- Brief -
Your response should contain every record below, copied exactly.

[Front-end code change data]
□ □ □ □ □ □ □

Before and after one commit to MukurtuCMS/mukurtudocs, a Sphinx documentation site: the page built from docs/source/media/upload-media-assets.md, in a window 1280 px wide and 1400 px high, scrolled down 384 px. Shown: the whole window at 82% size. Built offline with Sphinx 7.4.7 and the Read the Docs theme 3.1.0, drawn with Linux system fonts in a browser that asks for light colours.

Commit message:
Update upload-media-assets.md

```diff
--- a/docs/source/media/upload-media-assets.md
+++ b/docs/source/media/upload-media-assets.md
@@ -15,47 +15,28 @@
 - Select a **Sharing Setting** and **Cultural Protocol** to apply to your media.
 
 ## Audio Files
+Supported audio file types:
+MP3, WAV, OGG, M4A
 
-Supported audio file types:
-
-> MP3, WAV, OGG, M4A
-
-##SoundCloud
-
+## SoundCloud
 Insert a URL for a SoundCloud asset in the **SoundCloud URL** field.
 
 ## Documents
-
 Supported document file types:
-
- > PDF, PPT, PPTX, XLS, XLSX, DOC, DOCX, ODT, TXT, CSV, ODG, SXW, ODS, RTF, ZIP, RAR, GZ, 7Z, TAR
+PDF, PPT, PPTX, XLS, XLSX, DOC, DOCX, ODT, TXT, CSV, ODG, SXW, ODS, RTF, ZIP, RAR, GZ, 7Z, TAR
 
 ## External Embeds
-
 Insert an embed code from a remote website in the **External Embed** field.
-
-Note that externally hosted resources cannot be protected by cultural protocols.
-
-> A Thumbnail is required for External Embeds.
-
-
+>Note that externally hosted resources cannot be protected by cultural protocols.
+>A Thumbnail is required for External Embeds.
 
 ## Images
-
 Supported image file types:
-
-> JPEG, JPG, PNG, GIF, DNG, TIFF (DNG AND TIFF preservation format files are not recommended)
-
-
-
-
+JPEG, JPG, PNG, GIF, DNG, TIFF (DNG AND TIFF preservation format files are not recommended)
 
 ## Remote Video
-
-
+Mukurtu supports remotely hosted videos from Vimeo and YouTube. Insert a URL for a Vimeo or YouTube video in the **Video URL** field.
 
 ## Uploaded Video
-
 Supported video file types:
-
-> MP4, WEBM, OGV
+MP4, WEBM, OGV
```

□ □ □ □ □ □ □

- Answer to the exercise -
Before and after one commit to MukurtuCMS/mukurtudocs, a Sphinx documentation site: the page built from docs/source/media/upload-media-assets.md, in a window 1280 px wide and 1400 px high, scrolled down 384 px. Shown: the whole window at 82% size. Built offline with Sphinx 7.4.7 and the Read the Docs theme 3.1.0, drawn with Linux system fonts in a browser that asks for light colours.

Commit message:
Update upload-media-assets.md

```diff
--- a/docs/source/media/upload-media-assets.md
+++ b/docs/source/media/upload-media-assets.md
@@ -15,47 +15,28 @@
 - Select a **Sharing Setting** and **Cultural Protocol** to apply to your media.
 
 ## Audio Files
+Supported audio file types:
+MP3, WAV, OGG, M4A
 
-Supported audio file types:
-
-> MP3, WAV, OGG, M4A
-
-##SoundCloud
-
+## SoundCloud
 Insert a URL for a SoundCloud asset in the **SoundCloud URL** field.
 
 ## Documents
-
 Supported document file types:
-
- > PDF, PPT, PPTX, XLS, XLSX, DOC, DOCX, ODT, TXT, CSV, ODG, SXW, ODS, RTF, ZIP, RAR, GZ, 7Z, TAR
+PDF, PPT, PPTX, XLS, XLSX, DOC, DOCX, ODT, TXT, CSV, ODG, SXW, ODS, RTF, ZIP, RAR, GZ, 7Z, TAR
 
 ## External Embeds
-
 Insert an embed code from a remote website in the **External Embed** field.
-
-Note that externally hosted resources cannot be protected by cultural protocols.
-
-> A Thumbnail is required for External Embeds.
-
-
+>Note that externally hosted resources cannot be protected by cultural protocols.
+>A Thumbnail is required for External Embeds.
 
 ## Images
-
 Supported image file types:
-
-> JPEG, JPG, PNG, GIF, DNG, TIFF (DNG AND TIFF preservation format files are not recommended)
-
-
-
-
+JPEG, JPG, PNG, GIF, DNG, TIFF (DNG AND TIFF preservation format files are not recommended)
 
 ## Remote Video
-
-
+Mukurtu supports remotely hosted videos from Vimeo and YouTube. Insert a URL for a Vimeo or YouTube video in the **Video URL** field.
 
 ## Uploaded Video
-
 Supported video file types:
-
-> MP4, WEBM, OGV
+MP4, WEBM, OGV
```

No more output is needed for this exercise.